'Carmine' is Key
Microsoft also gave the "Carmine" development project a formal product name: Microsoft System Center Virtual Machine Manager. Microsoft describes this product as providing a "centralized, enterprise management solution for the virtualized data center." Microsoft expects to have the first beta of this product available within 90 days, and anticipates shipping this product in the second half of 2007, in the Longhorn timeframe.
System Center Virtual Machine Manager is being developed in parallel with the Windows Server Virtualization hypervisor, and will provide the interface for controlling the hypervisor, Gates said during his keynote. "That's being developed in parallel to this (to make) it simple to define policies about resources and performance and things like that and let you control a lot of these all at once," he said. "That piece is a necessary element that people sometimes miss when they think about how we're going to get this to all come together."
The Virtual Machine Manager will give Windows users the capability to manage their virtualization environments, no matter if they're running the current Virtual Server 2005 product, or if they're running the new Windows Server Virtualization hypervisor layer. Both forms of virtualization will be supported with Virtual Machine Manager, although the hypervisor will provide more capabilities than its older brethren.
Microsoft will also make efforts to help users migrate their Virtual Server virtual machine environments over to the new hypervisor environment in Longhorn. "As people make investments today in Virtual Server, and then migrate those to the hypervisor, they can maintain a common management interface" using the Virtual Machine Manager, says Bill Shelton, a group product manager for the Windows enterprise management division. "It's not a this or that. You can have them both running."

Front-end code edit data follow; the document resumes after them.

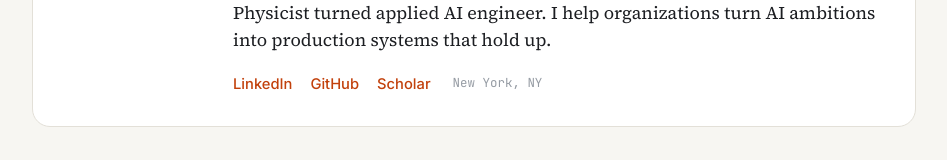
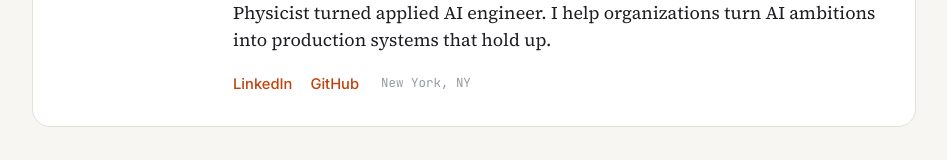
Before and after one commit to mdkdrnevich/mdkdrnevich.github.io, a plain HTML site: page index.html in a window 1280 px wide. Shown: the part 342-502 px from the top of the page, without its empty margins (166-1113 px from the left). Drawn offline with Linux system fonts and the light colour scheme.

Commit message:
Remove Google Scholar link from profile card
Co-Authored-By: Claude Opus 5.5 <noreply@anthropic.com>

```diff
--- a/index.html
+++ b/index.html
@@ -45,7 +45,6 @@
               <!-- <li><a href="mailto:">Email</a></li> -->
               <li><a href="https://www.linkedin.com/in/matthew-drnevich">LinkedIn</a></li>
               <li><a href="https://github.com/mdkdrnevich">GitHub</a></li>
-              <li><a href="https://scholar.google.com/citations?user=TmKyCWAAAAAJ&amp;hl=en">Scholar</a></li>
             </ul>
             <span class="meta">New York, NY</span>
           </div>
```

Softricity for App Virtualization
Another piece of Microsoft's virtualization strategy came into view when it announced its intent to acquire Softricity, a Massachusetts developer of virtualization software that can significantly reduce the overhead of provisioning new applications, loading them onto desktops, performing regression testing, and maintaining those applications over time.
Softricity's flagship product, called SoftGrid, has some similarities with Citrix and Microsoft's remote desktop protocol (RDP) in that each of the products stream desktop apps from a centralized server to a client or dozens of clients. SoftGrid differs because, when the user requests the application from their desktop, that application is streamed over the network to the client, where it executes in a virtualized space SoftGrid carves out on the desktop. The advantage is a barrier between applications and operating system images that helps avoid "DLL Hell" when applications conflict.

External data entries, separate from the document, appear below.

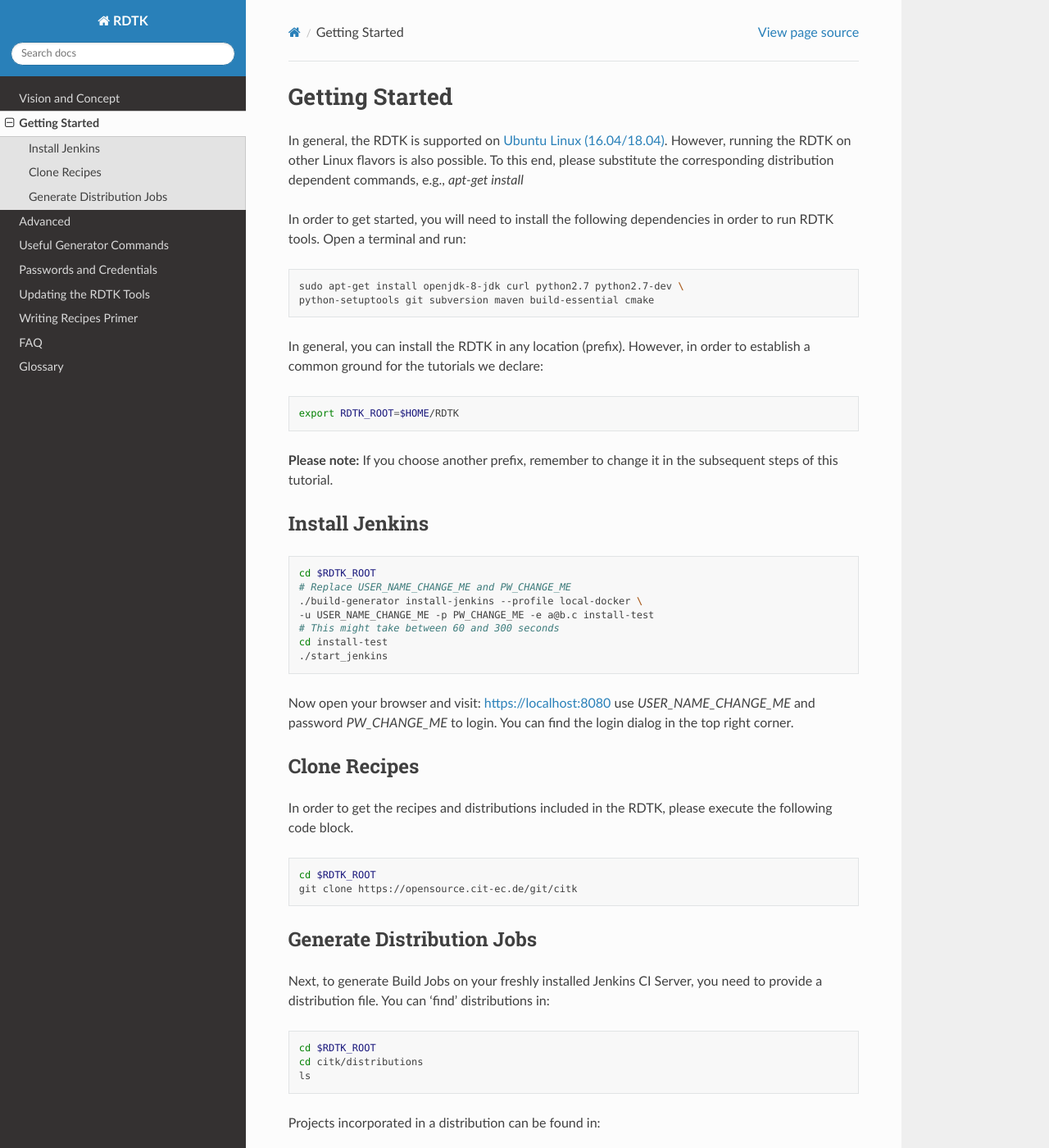
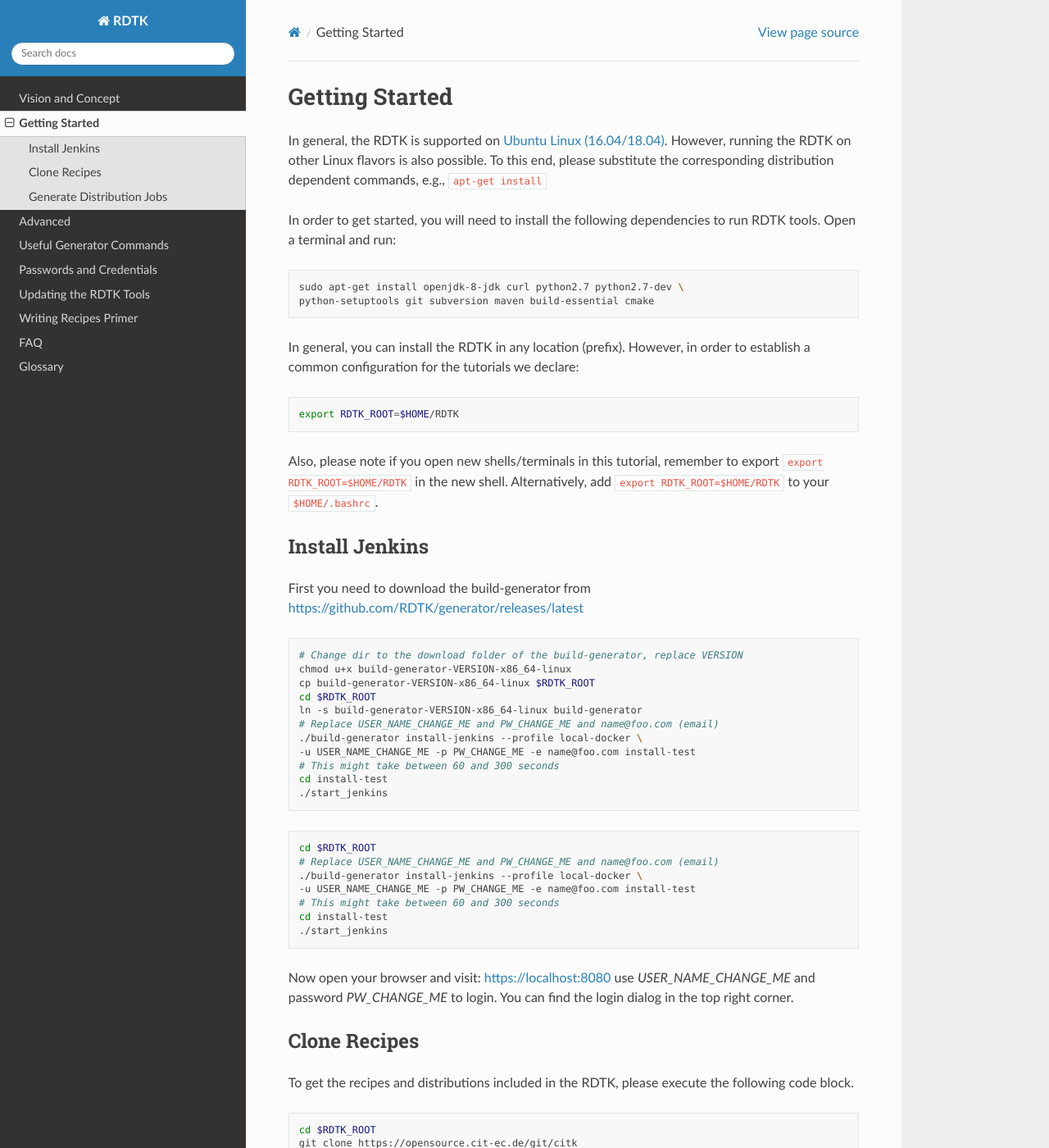
Before and after one commit to RDTK/documentation, a Sphinx documentation site: the page built from source/getting_started.rst, in a window 1280 px wide and 1400 px high. Shown: the whole window at 82% size. Built offline with Sphinx 7.4.7 and the Read the Docs theme 2.0.0, drawn with Linux system fonts in a browser that asks for light colours; some of the changed text lies outside the part shown.

Commit message:
More detailed info

```diff
--- a/source/getting_started.rst
+++ b/source/getting_started.rst
@@ -3,10 +3,10 @@
 
 In general, the |project| is supported on `Ubuntu Linux (16.04/18.04) <https://www.ubuntu.com/download>`_.
 However, running the |project| on other Linux flavors is also possible. To this end, please substitute the
-corresponding distribution dependent commands, e.g., *apt-get install*
+corresponding distribution dependent commands, e.g., ``apt-get install``
 
 
-In order to get started, you will need to install the following dependencies in order to run |project| tools.
+In order to get started, you will need to install the following dependencies to run |project| tools.
 Open a terminal and run:
 
 .. code-block:: bash
@@ -15,24 +15,42 @@
     python-setuptools git subversion maven build-essential cmake
 
 In general, you can install the RDTK in any location (prefix). However, in order
-to establish a common ground for the tutorials we declare:
+to establish a common configuration for the tutorials we declare:
 
 .. code-block:: bash
 
    export RDTK_ROOT=$HOME/RDTK
 
-**Please note:** If you choose another prefix, remember to change it in the subsequent steps
-of this tutorial.
+Also, please note if you open new shells/terminals in this tutorial, remember to export
+``export RDTK_ROOT=$HOME/RDTK`` in the new shell. Alternatively, add ``export RDTK_ROOT=$HOME/RDTK``
+to your ``$HOME/.bashrc``.
 
 Install Jenkins
 ---------------
 
+First you need to download the build-generator from https://github.com/RDTK/generator/releases/latest
+
+.. code-block:: bash
+
+   # Change dir to the download folder of the build-generator, replace VERSION
+   chmod u+x build-generator-VERSION-x86_64-linux
+   cp build-generator-VERSION-x86_64-linux $RDTK_ROOT
+   cd $RDTK_ROOT
+   ln -s build-generator-VERSION-x86_64-linux build-generator
+   # Replace USER_NAME_CHANGE_ME and PW_CHANGE_ME and name@foo.com (email)
+   ./build-generator install-jenkins --profile local-docker \
+   -u USER_NAME_CHANGE_ME -p PW_CHANGE_ME -e name@foo.com install-test
+   # This might take between 60 and 300 seconds
+   cd install-test
+   ./start_jenkins
+
+
 .. code-block:: bash
 
    cd $RDTK_ROOT
-   # Replace USER_NAME_CHANGE_ME and PW_CHANGE_ME
+   # Replace USER_NAME_CHANGE_ME and PW_CHANGE_ME and name@foo.com (email)
    ./build-generator install-jenkins --profile local-docker \
-   -u USER_NAME_CHANGE_ME -p PW_CHANGE_ME -e a@b.c install-test
+   -u USER_NAME_CHANGE_ME -p PW_CHANGE_ME -e name@foo.com install-test
    # This might take between 60 and 300 seconds
    cd install-test
    ./start_jenkins
@@ -45,7 +63,7 @@
 Clone Recipes
 -------------
 
-In order to get the recipes and distributions included in the RDTK, please execute the following
+To get the recipes and distributions included in the RDTK, please execute the following
 code block.
 
 .. code-block:: bash
@@ -81,7 +99,7 @@
 .. code-block:: bash
 
    cd $RDTK_ROOT
-   ./build-generator generate -u USER_NAME -p TEST \
+   ./build-generator generate -u USER_NAME_CHANGE_ME -p PW_CHANGE_ME \
    -D 'view.create?=true' -D view.name='Bootstrapping Tutorial' \
    citk/distributions/build-generator-nightly.distribution
 
```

It's not exactly clear how Microsoft will put SoftGrid to use, but there are a number of possibilities, including integration with Windows Terminal Services, the System Center Virtual Machine Manager, and even Windows Live services. Negotiations are ongoing between the two companies.

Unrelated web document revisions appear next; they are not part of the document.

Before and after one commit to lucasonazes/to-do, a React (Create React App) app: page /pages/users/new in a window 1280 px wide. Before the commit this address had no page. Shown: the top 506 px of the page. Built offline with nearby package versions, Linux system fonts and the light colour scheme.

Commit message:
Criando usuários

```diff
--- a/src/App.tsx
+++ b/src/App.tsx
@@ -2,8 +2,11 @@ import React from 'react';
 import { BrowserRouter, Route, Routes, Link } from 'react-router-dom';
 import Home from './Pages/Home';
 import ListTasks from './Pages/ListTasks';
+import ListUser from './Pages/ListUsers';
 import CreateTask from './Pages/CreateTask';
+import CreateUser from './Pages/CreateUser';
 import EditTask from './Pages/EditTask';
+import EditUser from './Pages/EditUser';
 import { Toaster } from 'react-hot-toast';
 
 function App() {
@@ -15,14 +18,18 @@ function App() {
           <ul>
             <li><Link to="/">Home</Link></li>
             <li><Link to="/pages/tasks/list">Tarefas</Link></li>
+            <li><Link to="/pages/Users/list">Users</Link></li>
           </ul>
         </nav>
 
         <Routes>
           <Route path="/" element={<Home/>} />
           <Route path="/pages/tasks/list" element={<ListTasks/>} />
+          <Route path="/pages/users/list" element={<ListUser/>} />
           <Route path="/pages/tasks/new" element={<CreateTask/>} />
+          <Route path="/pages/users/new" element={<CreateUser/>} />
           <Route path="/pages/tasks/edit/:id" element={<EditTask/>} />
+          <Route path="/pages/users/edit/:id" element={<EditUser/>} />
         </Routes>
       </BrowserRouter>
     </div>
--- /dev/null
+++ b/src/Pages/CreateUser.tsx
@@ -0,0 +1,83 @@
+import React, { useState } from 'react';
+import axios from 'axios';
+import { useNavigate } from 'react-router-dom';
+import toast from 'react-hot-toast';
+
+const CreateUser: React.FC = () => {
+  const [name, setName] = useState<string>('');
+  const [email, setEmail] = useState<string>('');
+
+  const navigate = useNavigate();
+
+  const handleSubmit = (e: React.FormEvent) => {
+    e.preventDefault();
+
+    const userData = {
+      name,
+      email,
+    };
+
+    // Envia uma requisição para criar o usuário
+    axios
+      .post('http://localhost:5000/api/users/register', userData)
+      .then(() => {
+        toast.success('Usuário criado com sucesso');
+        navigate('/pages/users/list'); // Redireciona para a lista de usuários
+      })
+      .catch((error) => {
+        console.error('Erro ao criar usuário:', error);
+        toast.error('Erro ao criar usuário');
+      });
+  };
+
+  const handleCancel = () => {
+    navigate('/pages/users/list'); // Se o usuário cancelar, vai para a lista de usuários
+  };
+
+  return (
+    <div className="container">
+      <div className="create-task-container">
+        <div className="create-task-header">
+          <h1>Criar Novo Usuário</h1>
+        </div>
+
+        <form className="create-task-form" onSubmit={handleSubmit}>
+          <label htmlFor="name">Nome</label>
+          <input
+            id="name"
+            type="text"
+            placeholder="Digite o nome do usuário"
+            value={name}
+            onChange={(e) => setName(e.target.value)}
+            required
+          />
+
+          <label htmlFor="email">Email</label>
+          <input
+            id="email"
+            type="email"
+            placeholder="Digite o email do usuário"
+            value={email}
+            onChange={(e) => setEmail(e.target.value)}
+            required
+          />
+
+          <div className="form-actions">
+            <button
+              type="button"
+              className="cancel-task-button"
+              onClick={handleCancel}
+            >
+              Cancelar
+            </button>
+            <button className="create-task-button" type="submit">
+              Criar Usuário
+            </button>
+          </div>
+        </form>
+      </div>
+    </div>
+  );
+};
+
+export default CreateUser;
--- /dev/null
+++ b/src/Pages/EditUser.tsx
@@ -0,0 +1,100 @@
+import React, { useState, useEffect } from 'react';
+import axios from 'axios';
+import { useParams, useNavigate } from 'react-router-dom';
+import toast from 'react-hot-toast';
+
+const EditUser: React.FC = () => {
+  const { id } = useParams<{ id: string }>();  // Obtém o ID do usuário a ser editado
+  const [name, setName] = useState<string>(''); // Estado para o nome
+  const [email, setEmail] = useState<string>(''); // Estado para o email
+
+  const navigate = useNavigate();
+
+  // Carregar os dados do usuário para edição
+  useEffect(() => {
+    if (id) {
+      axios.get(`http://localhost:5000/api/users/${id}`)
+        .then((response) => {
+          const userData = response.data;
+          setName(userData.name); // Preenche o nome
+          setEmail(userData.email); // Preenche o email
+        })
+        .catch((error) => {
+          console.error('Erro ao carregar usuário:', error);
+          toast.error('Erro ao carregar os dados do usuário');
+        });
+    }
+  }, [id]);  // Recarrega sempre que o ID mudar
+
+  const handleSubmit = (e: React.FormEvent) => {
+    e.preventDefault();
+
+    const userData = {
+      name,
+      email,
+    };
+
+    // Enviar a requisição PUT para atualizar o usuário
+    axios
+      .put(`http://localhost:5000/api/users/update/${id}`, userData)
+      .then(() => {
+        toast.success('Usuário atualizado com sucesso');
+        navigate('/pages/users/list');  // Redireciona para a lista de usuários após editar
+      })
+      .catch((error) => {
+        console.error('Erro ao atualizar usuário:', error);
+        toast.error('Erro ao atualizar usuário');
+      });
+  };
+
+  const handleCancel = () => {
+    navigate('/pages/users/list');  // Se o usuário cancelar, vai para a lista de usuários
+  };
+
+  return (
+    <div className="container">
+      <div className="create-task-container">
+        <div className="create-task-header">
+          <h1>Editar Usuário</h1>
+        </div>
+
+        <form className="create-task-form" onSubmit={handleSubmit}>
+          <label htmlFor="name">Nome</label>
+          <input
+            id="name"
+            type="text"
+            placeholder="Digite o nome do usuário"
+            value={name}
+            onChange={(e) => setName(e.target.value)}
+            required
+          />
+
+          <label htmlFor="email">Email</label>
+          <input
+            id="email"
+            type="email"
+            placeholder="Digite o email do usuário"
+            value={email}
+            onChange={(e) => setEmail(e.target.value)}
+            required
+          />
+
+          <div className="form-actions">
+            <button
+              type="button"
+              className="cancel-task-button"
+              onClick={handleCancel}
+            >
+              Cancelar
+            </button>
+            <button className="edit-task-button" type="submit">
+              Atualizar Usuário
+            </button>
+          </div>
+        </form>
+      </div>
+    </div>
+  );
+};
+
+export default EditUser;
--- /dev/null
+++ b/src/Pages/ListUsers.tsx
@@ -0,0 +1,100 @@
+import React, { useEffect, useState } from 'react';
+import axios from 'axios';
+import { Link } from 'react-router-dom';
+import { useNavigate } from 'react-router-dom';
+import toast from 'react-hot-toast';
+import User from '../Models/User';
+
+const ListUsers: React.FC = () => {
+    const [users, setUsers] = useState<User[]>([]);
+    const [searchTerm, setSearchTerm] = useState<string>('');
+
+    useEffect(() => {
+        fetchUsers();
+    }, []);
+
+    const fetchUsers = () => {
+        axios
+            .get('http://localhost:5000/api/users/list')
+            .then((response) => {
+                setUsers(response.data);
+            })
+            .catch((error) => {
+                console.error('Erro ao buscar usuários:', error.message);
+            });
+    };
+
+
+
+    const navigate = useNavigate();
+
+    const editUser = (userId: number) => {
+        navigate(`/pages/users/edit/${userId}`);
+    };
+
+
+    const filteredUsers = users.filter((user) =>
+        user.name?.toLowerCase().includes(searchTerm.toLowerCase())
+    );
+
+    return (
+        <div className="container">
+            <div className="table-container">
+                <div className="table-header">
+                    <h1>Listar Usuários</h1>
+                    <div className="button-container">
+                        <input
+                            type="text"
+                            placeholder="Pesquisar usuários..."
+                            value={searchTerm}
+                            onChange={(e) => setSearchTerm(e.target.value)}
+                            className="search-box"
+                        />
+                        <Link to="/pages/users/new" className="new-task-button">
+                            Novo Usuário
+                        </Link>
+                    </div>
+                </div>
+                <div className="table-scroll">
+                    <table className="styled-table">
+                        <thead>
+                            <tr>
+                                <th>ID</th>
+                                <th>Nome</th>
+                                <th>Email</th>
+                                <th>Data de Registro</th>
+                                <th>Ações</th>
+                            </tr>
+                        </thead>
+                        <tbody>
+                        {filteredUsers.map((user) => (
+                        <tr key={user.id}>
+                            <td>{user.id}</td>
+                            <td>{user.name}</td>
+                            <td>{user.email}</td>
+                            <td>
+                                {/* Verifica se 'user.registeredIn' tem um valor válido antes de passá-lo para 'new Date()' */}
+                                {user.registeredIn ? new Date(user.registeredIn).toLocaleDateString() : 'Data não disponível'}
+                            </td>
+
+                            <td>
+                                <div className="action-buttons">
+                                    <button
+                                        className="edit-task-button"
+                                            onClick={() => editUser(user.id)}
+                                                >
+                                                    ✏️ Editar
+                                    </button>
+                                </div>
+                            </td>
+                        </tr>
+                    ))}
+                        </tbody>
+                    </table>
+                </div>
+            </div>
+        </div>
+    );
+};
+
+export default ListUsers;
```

In related news, Microsoft announced Virtual Server 2005 Release 2 Service Pack 1. This release will take advantage of new virtualization capabilities that Intel and AMD are building into their processors, and which should be available next year, as well as Microsoft Volume Shadow Services. Microsoft expects Virtual Server R2 SP1 to ship in final form in the first quarter of 2007.